» **WHAT IS BEING ASKED**:
Repeat the data that follows, keeping every character intact.

-- SUPPLIED RECORDS follows --

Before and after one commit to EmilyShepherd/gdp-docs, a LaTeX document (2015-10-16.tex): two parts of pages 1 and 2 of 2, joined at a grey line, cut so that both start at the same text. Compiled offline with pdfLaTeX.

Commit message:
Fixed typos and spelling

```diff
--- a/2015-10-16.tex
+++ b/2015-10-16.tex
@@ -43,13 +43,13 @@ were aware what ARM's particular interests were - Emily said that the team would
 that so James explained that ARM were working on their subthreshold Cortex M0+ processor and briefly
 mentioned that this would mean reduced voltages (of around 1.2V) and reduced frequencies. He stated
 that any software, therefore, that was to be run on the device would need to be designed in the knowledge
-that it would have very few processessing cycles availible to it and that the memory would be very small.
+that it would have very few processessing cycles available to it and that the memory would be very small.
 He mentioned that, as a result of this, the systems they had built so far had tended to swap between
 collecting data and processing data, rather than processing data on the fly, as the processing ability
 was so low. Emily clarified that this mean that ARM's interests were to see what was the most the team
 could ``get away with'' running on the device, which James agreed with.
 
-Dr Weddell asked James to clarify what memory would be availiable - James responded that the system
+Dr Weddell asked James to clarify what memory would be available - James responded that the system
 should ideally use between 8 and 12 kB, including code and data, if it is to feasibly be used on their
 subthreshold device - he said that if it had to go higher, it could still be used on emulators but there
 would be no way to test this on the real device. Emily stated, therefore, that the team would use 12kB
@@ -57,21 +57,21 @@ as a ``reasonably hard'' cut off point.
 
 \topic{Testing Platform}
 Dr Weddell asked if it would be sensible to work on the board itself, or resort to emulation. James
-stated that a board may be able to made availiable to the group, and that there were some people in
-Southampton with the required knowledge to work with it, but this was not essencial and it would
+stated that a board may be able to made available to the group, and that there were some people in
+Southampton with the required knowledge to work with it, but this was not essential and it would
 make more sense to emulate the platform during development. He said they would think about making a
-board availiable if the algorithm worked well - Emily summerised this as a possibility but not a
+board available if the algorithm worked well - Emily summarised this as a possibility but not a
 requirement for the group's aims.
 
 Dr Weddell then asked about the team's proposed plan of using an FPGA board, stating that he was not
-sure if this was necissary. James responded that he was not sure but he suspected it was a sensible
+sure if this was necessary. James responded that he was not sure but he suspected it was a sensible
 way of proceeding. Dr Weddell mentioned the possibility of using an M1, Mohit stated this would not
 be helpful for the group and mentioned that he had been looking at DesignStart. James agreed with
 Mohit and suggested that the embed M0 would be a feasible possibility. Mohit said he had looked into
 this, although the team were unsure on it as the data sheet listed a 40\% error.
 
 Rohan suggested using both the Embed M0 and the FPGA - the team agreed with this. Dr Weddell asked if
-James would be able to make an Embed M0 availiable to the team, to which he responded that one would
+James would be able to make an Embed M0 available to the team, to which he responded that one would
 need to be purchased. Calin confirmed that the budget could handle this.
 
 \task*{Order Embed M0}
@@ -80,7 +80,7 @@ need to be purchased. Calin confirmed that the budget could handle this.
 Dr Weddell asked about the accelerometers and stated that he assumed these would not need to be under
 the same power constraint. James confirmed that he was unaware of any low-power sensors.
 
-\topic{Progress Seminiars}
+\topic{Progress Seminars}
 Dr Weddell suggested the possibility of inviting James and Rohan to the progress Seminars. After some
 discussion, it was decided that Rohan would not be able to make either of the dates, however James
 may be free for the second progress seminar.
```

-- SUPPLIED RECORDS concluded --

» **YOUR SOLUTION**:
Before and after one commit to EmilyShepherd/gdp-docs, a LaTeX document (2015-10-16.tex): two parts of pages 1 and 2 of 2, joined at a grey line, cut so that both start at the same text. Compiled offline with pdfLaTeX.

Commit message:
Fixed typos and spelling

```diff
--- a/2015-10-16.tex
+++ b/2015-10-16.tex
@@ -43,13 +43,13 @@ were aware what ARM's particular interests were - Emily said that the team would
 that so James explained that ARM were working on their subthreshold Cortex M0+ processor and briefly
 mentioned that this would mean reduced voltages (of around 1.2V) and reduced frequencies. He stated
 that any software, therefore, that was to be run on the device would need to be designed in the knowledge
-that it would have very few processessing cycles availible to it and that the memory would be very small.
+that it would have very few processessing cycles available to it and that the memory would be very small.
 He mentioned that, as a result of this, the systems they had built so far had tended to swap between
 collecting data and processing data, rather than processing data on the fly, as the processing ability
 was so low. Emily clarified that this mean that ARM's interests were to see what was the most the team
 could ``get away with'' running on the device, which James agreed with.
 
-Dr Weddell asked James to clarify what memory would be availiable - James responded that the system
+Dr Weddell asked James to clarify what memory would be available - James responded that the system
 should ideally use between 8 and 12 kB, including code and data, if it is to feasibly be used on their
 subthreshold device - he said that if it had to go higher, it could still be used on emulators but there
 would be no way to test this on the real device. Emily stated, therefore, that the team would use 12kB
@@ -57,21 +57,21 @@ as a ``reasonably hard'' cut off point.
 
 \topic{Testing Platform}
 Dr Weddell asked if it would be sensible to work on the board itself, or resort to emulation. James
-stated that a board may be able to made availiable to the group, and that there were some people in
-Southampton with the required knowledge to work with it, but this was not essencial and it would
+stated that a board may be able to made available to the group, and that there were some people in
+Southampton with the required knowledge to work with it, but this was not essential and it would
 make more sense to emulate the platform during development. He said they would think about making a
-board availiable if the algorithm worked well - Emily summerised this as a possibility but not a
+board available if the algorithm worked well - Emily summarised this as a possibility but not a
 requirement for the group's aims.
 
 Dr Weddell then asked about the team's proposed plan of using an FPGA board, stating that he was not
-sure if this was necissary. James responded that he was not sure but he suspected it was a sensible
+sure if this was necessary. James responded that he was not sure but he suspected it was a sensible
 way of proceeding. Dr Weddell mentioned the possibility of using an M1, Mohit stated this would not
 be helpful for the group and mentioned that he had been looking at DesignStart. James agreed with
 Mohit and suggested that the embed M0 would be a feasible possibility. Mohit said he had looked into
 this, although the team were unsure on it as the data sheet listed a 40\% error.
 
 Rohan suggested using both the Embed M0 and the FPGA - the team agreed with this. Dr Weddell asked if
-James would be able to make an Embed M0 availiable to the team, to which he responded that one would
+James would be able to make an Embed M0 available to the team, to which he responded that one would
 need to be purchased. Calin confirmed that the budget could handle this.
 
 \task*{Order Embed M0}
@@ -80,7 +80,7 @@ need to be purchased. Calin confirmed that the budget could handle this.
 Dr Weddell asked about the accelerometers and stated that he assumed these would not need to be under
 the same power constraint. James confirmed that he was unaware of any low-power sensors.
 
-\topic{Progress Seminiars}
+\topic{Progress Seminars}
 Dr Weddell suggested the possibility of inviting James and Rohan to the progress Seminars. After some
 discussion, it was decided that Rohan would not be able to make either of the dates, however James
 may be free for the second progress seminar.
```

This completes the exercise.